The Connecting Education and Communities (CEC) project aims to disrupt disadvantage by strengthening the connections between communities and education. The project works with innovative, locally-led initiatives that drive the impact of CEC in each community through vision, adaptation, and a commitment to collaboration.
There is, however, more to disruption than just saying you are disruptive. We encourage each of our groups to intentionally apply some disruptive principles to their community development work, namely:
Engage with people at different parts of the project who have different ideas Getting a team of specialists together or relying on the same old faces is unlikely to produce innovation, simply because they are likely to stick to the approaches they already know and are familiar with. We encourage the CEC groups to use co-design to harness the knowledge and creativity of 'everyday people' in their communities to generate solutions.
Aim for a flat, rather than heirarchical structure Our CEC groups are necessarily flat structured - mostly because they don't have the resources to employ lots of people and establish a giant heirarchy. As Mia Bunge points out, this is to their advantage, as having strong leaders and an entrenched heirarchy can be incredibly narrowing for any innovation culture.
Have a good grasp of what it is you are trying to change Before joining CEC, our groups need to show they understand what effective community engagement looks like (or have experience in engaging whanau and communities) and seek out data or evidence that helps them understand the situation/s they are dealing with.
Start thinking at a systems level Our CEC groups form an (important) part of a bigger picture in their community. They are not one-off, isolated projects but instead interact and collaborate with other partners, projects and communities who are also tackling children's disadvantage. Click here for a fun 3 min youtube clip on the importance of systems thinking.
Have a "to do" philosophy. Get ideas out of heads and into a testing, prototyping and implementing cycle. We encourage our groups to use a design thinking process of test/iterate/ideate/test/iterate/ideate (and repeat!).
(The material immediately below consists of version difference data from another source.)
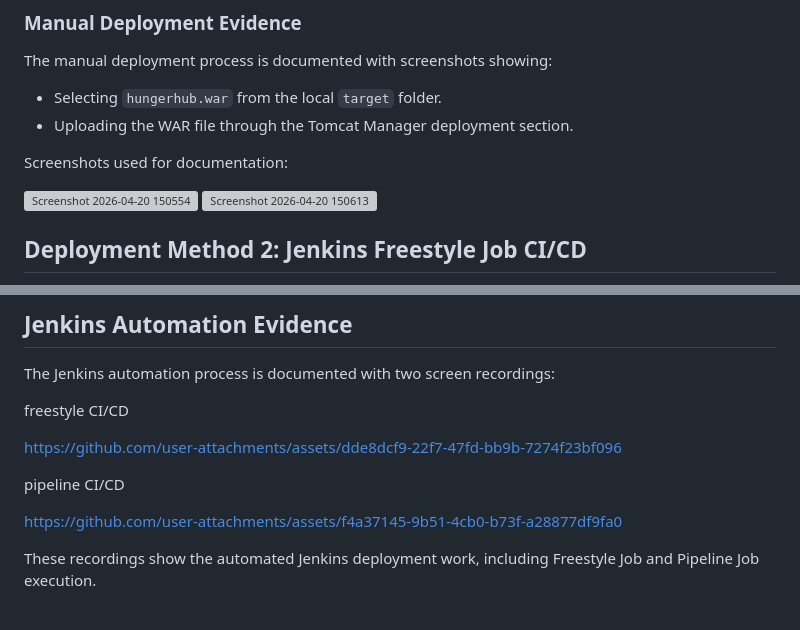
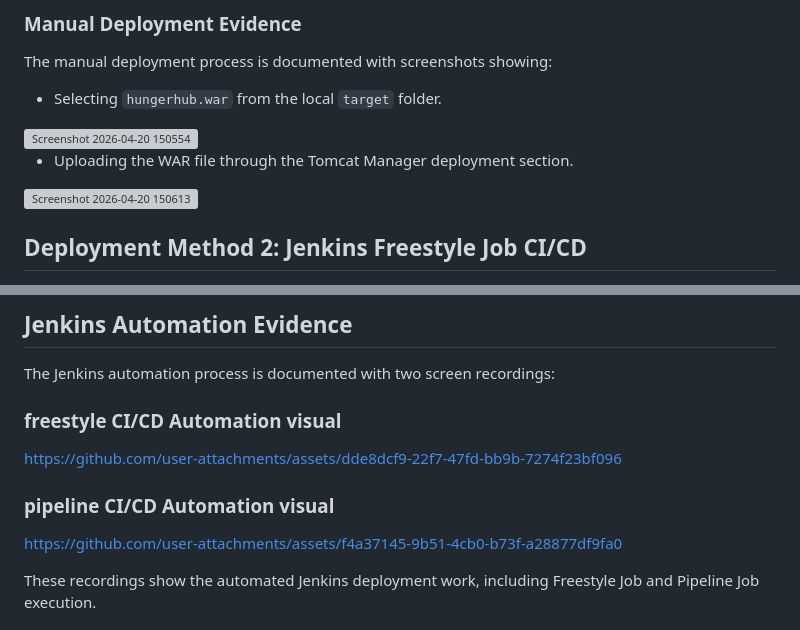
Before and after one commit to mumtaz2029/HungerHub, a Markdown page: README.md, 2 parts joined by grey strips. Drawn GitHub-style; grey boxes are pictures that could not be loaded.

```diff
--- a/README.md
+++ b/README.md
@@ -107,13 +107,11 @@ This method documents the direct Tomcat Manager deployment flow before the same
 The manual deployment process is documented with screenshots showing:
 
 - Selecting `hungerhub.war` from the local `target` folder.
-- Uploading the WAR file through the Tomcat Manager deployment section.
-
-Screenshots used for documentation:
 
 <img width="1919" height="1036" alt="Screenshot 2026-04-20 150554" src="https://github.com/user-attachments/assets/11b209e8-c999-415f-9853-9705a567b1b4" />
 
 
+- Uploading the WAR file through the Tomcat Manager deployment section.
 
 
 <img width="1910" height="1029" alt="Screenshot 2026-04-20 150613" src="https://github.com/user-attachments/assets/8853e262-3a6f-4bbe-b3a6-542f51ae2424" />
@@ -275,16 +273,14 @@ Amazon S3 Artifact Storage
 
 The Jenkins automation process is documented with two screen recordings:
 
-freestyle CI/CD
+### freestyle CI/CD Automation visual
 
 https://github.com/user-attachments/assets/dde8dcf9-22f7-47fd-bb9b-7274f23bf096
 
-pipeline CI/CD
-
+### pipeline CI/CD Automation visual
 
 
 https://github.com/user-attachments/assets/f4a37145-9b51-4cb0-b73f-a28877df9fa0
-
 
 
 These recordings show the automated Jenkins deployment work, including Freestyle Job and Pipeline Job execution.
```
Disruption sounds a bit hairy - but once you get into the nuts and bolts it really isn't that tricky. And we promise that none of our change agents are harmed in the process!
Nadine Metzger provides evaluation support for the CEC project.